[[ Material provided open ]]

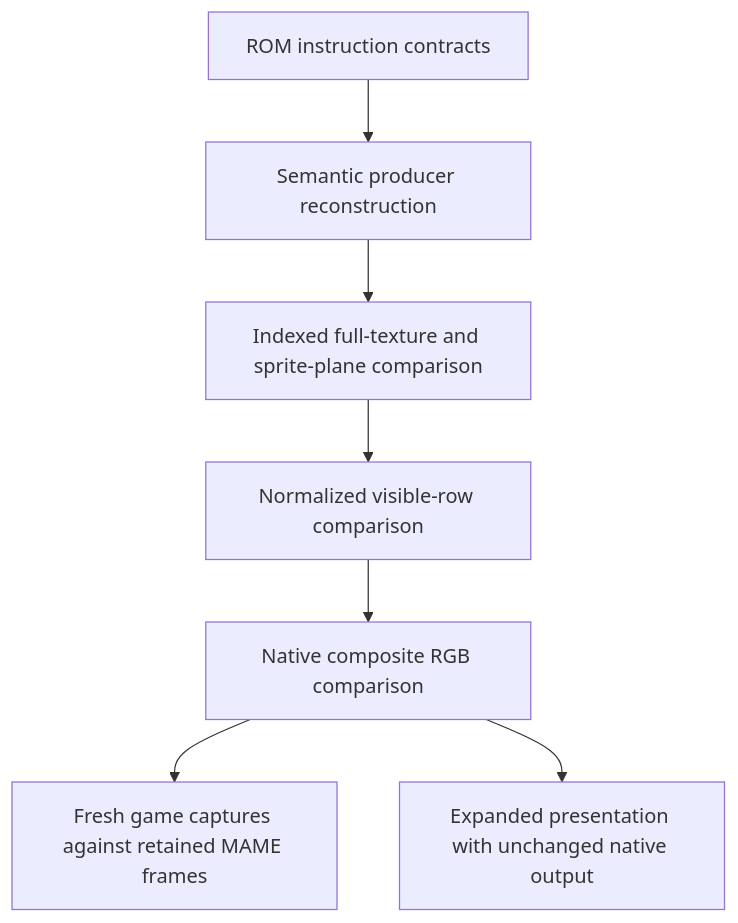
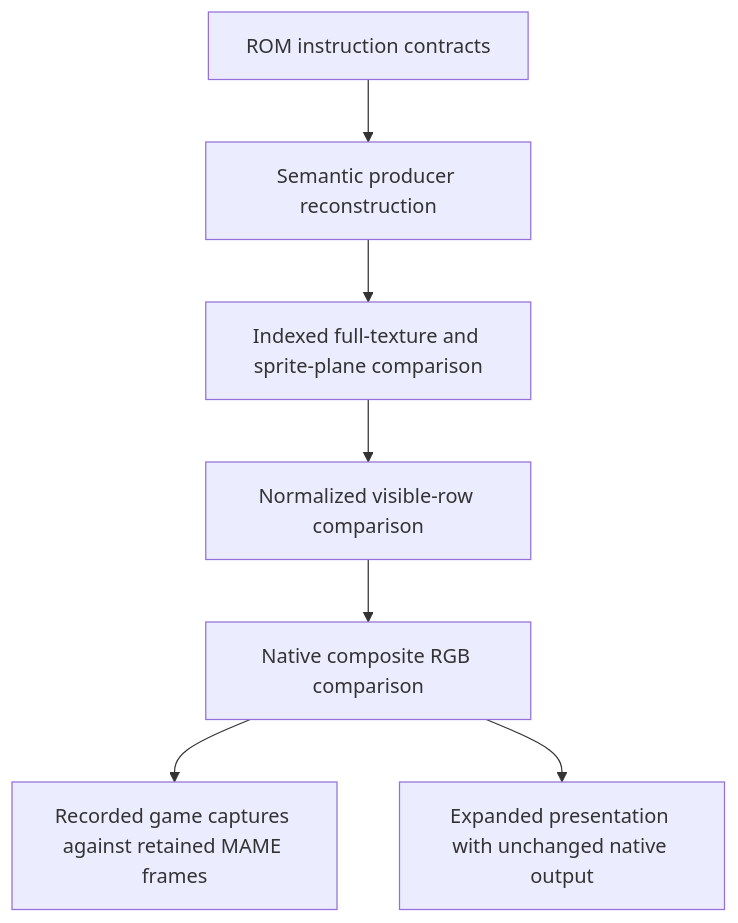
Before and after one commit to ansxor/f3-recomp: the diagram in docs/site/developer/runtime/video/parity.md, drawn with Mermaid. The commit also changed other lines of this file and 81 other files, not shown here.

````diff
--- a/docs/site/developer/runtime/video/parity.md
+++ b/docs/site/developer/runtime/video/parity.md
@@ -17,9 +17,9 @@
 ```mermaid
 flowchart TD
     I["ROM instruction contracts"] --> S["Semantic producer reconstruction"]
     S --> T["Indexed full-texture and sprite-plane comparison"]
     T --> R["Normalized visible-row comparison"]
     R --> C["Native composite RGB comparison"]
-    C --> M["Fresh game captures against retained MAME frames"]
+    C --> M["Recorded game captures against retained MAME frames"]
     C --> P["Expanded presentation with unchanged native output"]
 ```
````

[[ Material provided closed ]]

The reply should contain all of the data above, word for word, with no pictures.

Before and after one commit to ansxor/f3-recomp: the diagram in docs/site/developer/runtime/video/parity.md, drawn with Mermaid. The commit also changed other lines of this file and 81 other files, not shown here.

````diff
--- a/docs/site/developer/runtime/video/parity.md
+++ b/docs/site/developer/runtime/video/parity.md
@@ -17,9 +17,9 @@
 ```mermaid
 flowchart TD
     I["ROM instruction contracts"] --> S["Semantic producer reconstruction"]
     S --> T["Indexed full-texture and sprite-plane comparison"]
     T --> R["Normalized visible-row comparison"]
     R --> C["Native composite RGB comparison"]
-    C --> M["Fresh game captures against retained MAME frames"]
+    C --> M["Recorded game captures against retained MAME frames"]
     C --> P["Expanded presentation with unchanged native output"]
 ```
````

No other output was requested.